This book explores the Holocaust exhibition opened within the Imperial War Museum (IWM) in 2000; setting out the long and often contentious debates surrounding the conception, design, and finally the opening of an important exhibition within a national museum in Britain. It considers a process of memory-making through an assessment of Holocaust photographs, material culture, and survivor testimonies; exploring theories of cultural memory as they apply to the national museum context. Anchored in time and place, the Holocaust exhibition within Britain's national museum of war is influenced by, and reflects, an international rise in Holocaust consciousness in the 1990s. This book considers the construction of Holocaust memory in 1990s Britain, providing a foundation for understanding current and future national memory projects. Through all aspects of the display, the Holocaust is presented as meaningful in terms of what it says about Nazism and what this, in turn, says about Britishness. From the original debates surrounding the inclusion of a Holocaust gallery at the IWM, to the acquisition of Holocaust artefacts that could act as 'concrete evidence' of Nazi barbarity and criminality, the Holocaust reaffirms an image of Britain that avoids critical self-reflection despite raising uncomfortably close questions. The various display elements are brought together to consider multiple strands of the Holocaust story as it is told by national museums in Britain.

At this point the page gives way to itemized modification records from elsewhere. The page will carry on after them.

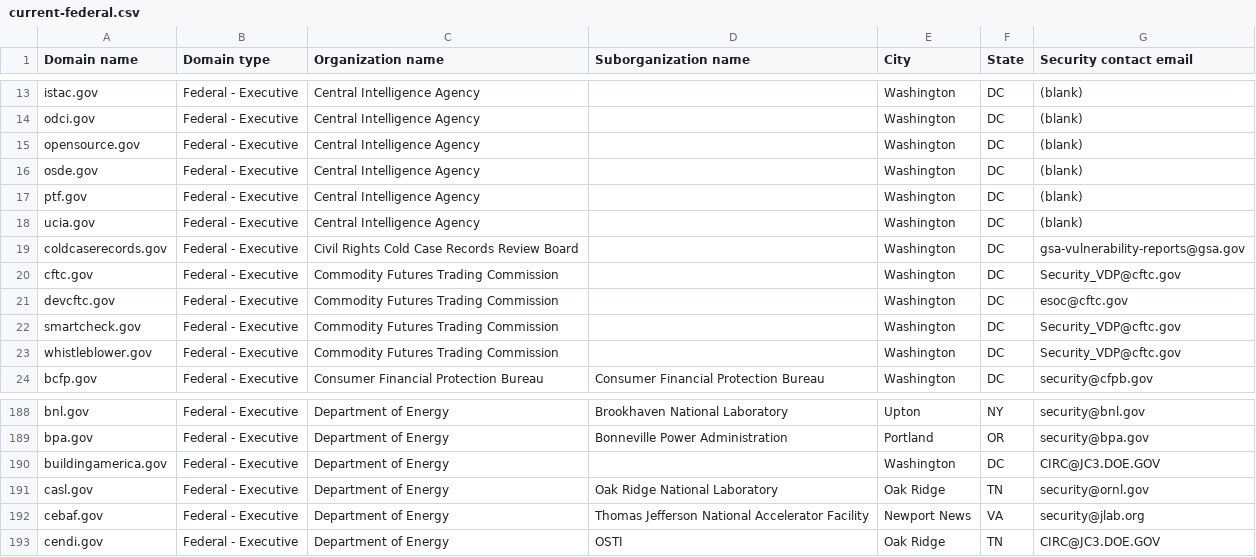
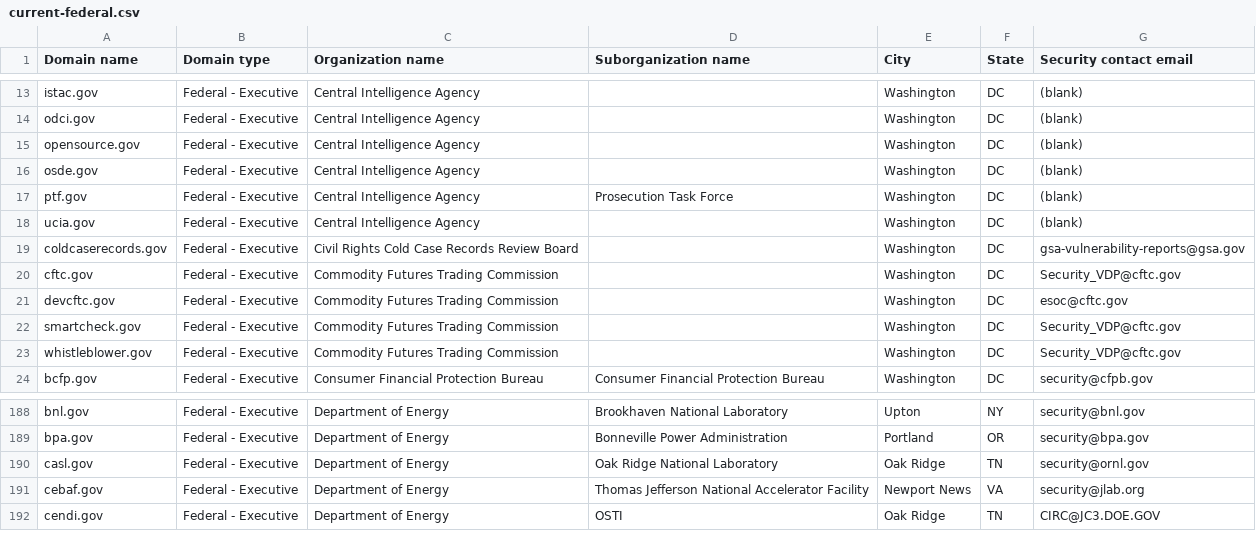
Before and after one commit to h-m-f-t/dotgov-data-staging, a CSV file: current-federal.csv, drawn as a sheet; only a part is shown, gaps mark what is left out.

Commit message:
Flat: latest data (2026-02-07T06:56:11.825Z) {   "date": "2026-02-07T06:56:11.825Z",   "files": [     {       "name": "current-federal.csv",       "deltaBytes": -72,       "source": "https://getgov-staging.app.cloud.gov/api/v1/get-report/current-federal"     },     {       "name": "current-full.csv",       "deltaBytes": 846,       "source": "https://getgov-staging.app.cloud.gov/api/v1/get-report/current-full"     }   ] }

```diff
--- a/current-federal.csv
+++ b/current-federal.csv
@@ -16,3 +16,3 @@ opensource.gov,Federal - Executive,Central Intelligence Agency,,Washington,DC,(b
 osde.gov,Federal - Executive,Central Intelligence Agency,,Washington,DC,(blank)
-ptf.gov,Federal - Executive,Central Intelligence Agency,,Washington,DC,(blank)
+ptf.gov,Federal - Executive,Central Intelligence Agency,Prosecution Task Force,Washington,DC,(blank)
 ucia.gov,Federal - Executive,Central Intelligence Agency,,Washington,DC,(blank)
@@ -189,3 +189,2 @@ bnl.gov,Federal - Executive,Department of Energy,Brookhaven National Laboratory,
 bpa.gov,Federal - Executive,Department of Energy,Bonneville Power Administration,Portland,OR,security@bpa.gov
-buildingamerica.gov,Federal - Executive,Department of Energy,,Washington,DC,CIRC@JC3.DOE.GOV
 casl.gov,Federal - Executive,Department of Energy,Oak Ridge National Laboratory,Oak Ridge,TN,security@ornl.gov
```
Also changed, not shown: 1 other file.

Emily-Jayne Stiles is Lecturer in Modern History at the University of Winchester, UK, specialising in history and memory of the Holocaust. She also contributed towards the concept for the United Kingdom Holocaust Memorial Learning Centre, proposing the 'British story' for the permanent exhibition space.
Chapter 1. Introduction: Holocaust Memory, National Museums.Chapter 2. Establishing a permanent Holocaust exhibition.Chapter 3. Holocaust photographs.Chapter 4. Holocaust objects.Chapter 5. Holocaust testimony.Chapter 6. Holocaust education.Chapter 7. Reshaping Holocaust memory in the national museum,post-2021.Chapter 8. Conclusion.